Friday, 30 October 2009
ALBUM REVIEW: Devendra Banhart, What Will We Be
Devendra Banhart's major-label debut, ‘What Will We Be’, was recorded with the same collaborators who graced his 2007 ‘Smokey Rolls Down Thunder Canyon’. On this latest recording the idiosyncratic singer-songwriter is intimate, experimental and ultimately accessible.
28 year old Banhart finally sounds content with himself and his own sound. His latest offering is a big improvement on his 2007 album; it's also the most consistently satisfying in its mood, flow and passion, full-length he's made.
For his seventh album, Banhart gave himself over to super-producer Paul Butler from A Band of Bees, and with a little direction Banhart flourishes: In the catchy campfire sing-along’s ‘Angelika’ and ‘Goin' Back’, his appealing eccentricity gains potency when it's packed into more compact forms.
Butler has smoothed out the peculiar edges and given Banhart his most radio-friendly sound yet. His method of vocal arrangement lifts tracks such as ‘Maria Leonza’ from simple Latin sashay to an ache-filled lament. While breezy yet bass heavy ‘Baby’ and ‘16th & Valencia, Roxy Music’ shimmer with professionalism.
‘What Will We Be’ is dominated by powerfully melodic, mid-tempo tracks that have a sunny, breezy feel which makes it arguably Banhart’s most focused release to date.
1. Can't Help but Smiling
4. Goin' Back
5. First Song for B

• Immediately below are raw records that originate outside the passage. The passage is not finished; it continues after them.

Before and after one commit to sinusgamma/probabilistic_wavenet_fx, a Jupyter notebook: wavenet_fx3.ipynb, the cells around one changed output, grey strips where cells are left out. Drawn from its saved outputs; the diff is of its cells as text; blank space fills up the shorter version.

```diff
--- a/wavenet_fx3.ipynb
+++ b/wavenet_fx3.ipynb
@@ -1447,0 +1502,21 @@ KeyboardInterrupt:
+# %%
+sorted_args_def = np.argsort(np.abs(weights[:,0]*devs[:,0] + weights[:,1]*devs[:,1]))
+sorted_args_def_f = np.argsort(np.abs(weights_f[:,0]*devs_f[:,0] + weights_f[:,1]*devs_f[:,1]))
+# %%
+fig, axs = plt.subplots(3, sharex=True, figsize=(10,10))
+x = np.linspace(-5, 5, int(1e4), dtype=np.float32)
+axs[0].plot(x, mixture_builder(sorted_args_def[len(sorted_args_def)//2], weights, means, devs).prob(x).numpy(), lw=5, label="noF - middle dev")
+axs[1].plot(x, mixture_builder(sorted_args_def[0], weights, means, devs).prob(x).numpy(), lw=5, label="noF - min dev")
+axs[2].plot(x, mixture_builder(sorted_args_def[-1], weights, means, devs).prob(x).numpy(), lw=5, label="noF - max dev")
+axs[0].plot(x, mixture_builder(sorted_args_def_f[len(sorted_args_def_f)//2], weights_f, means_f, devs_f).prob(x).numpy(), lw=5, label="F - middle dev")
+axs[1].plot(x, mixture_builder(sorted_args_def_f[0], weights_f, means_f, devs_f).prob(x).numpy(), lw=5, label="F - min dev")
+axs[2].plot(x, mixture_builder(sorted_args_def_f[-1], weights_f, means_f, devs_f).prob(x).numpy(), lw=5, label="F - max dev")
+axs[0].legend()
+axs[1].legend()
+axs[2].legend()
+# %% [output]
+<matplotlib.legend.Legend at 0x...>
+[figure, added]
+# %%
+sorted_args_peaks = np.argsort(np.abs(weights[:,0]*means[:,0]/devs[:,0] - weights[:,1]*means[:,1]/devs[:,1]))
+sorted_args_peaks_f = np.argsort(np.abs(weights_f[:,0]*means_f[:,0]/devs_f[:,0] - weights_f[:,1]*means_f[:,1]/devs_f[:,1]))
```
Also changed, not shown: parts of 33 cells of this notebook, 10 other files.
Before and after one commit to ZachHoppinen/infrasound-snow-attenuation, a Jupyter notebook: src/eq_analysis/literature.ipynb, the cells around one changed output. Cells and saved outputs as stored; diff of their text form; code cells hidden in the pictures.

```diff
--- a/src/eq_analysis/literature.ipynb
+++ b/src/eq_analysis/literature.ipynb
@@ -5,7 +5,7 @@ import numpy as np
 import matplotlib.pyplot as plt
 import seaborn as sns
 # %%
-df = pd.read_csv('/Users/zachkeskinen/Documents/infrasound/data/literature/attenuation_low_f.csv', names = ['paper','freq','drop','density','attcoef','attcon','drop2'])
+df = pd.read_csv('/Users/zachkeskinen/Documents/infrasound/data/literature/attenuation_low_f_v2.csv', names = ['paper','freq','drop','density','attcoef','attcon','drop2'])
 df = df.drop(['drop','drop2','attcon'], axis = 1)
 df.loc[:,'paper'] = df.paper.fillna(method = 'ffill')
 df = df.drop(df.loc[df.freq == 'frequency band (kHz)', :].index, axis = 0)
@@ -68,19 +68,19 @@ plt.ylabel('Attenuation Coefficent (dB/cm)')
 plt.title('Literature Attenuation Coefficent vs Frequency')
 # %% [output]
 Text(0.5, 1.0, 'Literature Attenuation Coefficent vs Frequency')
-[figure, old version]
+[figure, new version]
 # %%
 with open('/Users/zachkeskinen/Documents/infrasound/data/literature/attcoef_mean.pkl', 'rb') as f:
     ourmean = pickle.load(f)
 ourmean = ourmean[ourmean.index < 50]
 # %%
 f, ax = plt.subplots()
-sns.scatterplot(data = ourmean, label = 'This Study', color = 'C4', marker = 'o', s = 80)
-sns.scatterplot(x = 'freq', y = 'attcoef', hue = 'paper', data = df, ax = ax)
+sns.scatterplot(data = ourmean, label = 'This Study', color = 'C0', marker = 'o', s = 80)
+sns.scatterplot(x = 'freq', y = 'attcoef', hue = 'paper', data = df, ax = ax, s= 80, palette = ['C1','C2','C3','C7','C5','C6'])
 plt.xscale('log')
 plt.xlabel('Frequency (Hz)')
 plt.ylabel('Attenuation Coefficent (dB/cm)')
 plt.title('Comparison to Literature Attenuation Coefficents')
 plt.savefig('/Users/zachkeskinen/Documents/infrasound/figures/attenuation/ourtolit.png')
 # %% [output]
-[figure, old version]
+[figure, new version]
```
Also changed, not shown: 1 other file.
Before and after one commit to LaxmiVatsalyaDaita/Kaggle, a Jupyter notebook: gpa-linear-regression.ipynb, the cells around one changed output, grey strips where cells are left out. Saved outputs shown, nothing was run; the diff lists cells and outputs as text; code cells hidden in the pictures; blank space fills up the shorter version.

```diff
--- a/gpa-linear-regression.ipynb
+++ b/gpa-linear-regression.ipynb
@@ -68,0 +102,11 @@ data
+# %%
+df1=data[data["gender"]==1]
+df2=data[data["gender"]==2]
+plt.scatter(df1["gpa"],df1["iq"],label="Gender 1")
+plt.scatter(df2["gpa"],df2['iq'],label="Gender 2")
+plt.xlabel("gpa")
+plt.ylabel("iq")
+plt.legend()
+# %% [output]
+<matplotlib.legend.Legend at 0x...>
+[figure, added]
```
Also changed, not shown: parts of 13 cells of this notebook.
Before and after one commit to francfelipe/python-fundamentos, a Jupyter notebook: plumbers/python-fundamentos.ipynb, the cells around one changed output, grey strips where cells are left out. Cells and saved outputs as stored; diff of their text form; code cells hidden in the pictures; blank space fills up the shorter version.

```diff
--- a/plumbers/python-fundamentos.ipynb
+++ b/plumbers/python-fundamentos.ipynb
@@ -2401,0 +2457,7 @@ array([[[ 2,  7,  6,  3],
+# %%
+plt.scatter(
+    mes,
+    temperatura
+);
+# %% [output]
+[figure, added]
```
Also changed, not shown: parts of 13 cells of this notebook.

6. Last Song for B
7. Chin Chin and Muck Muck
8. 16th and Valencia Roxy Music
10. Maria Lionza
12. Meet Me at Lookout Point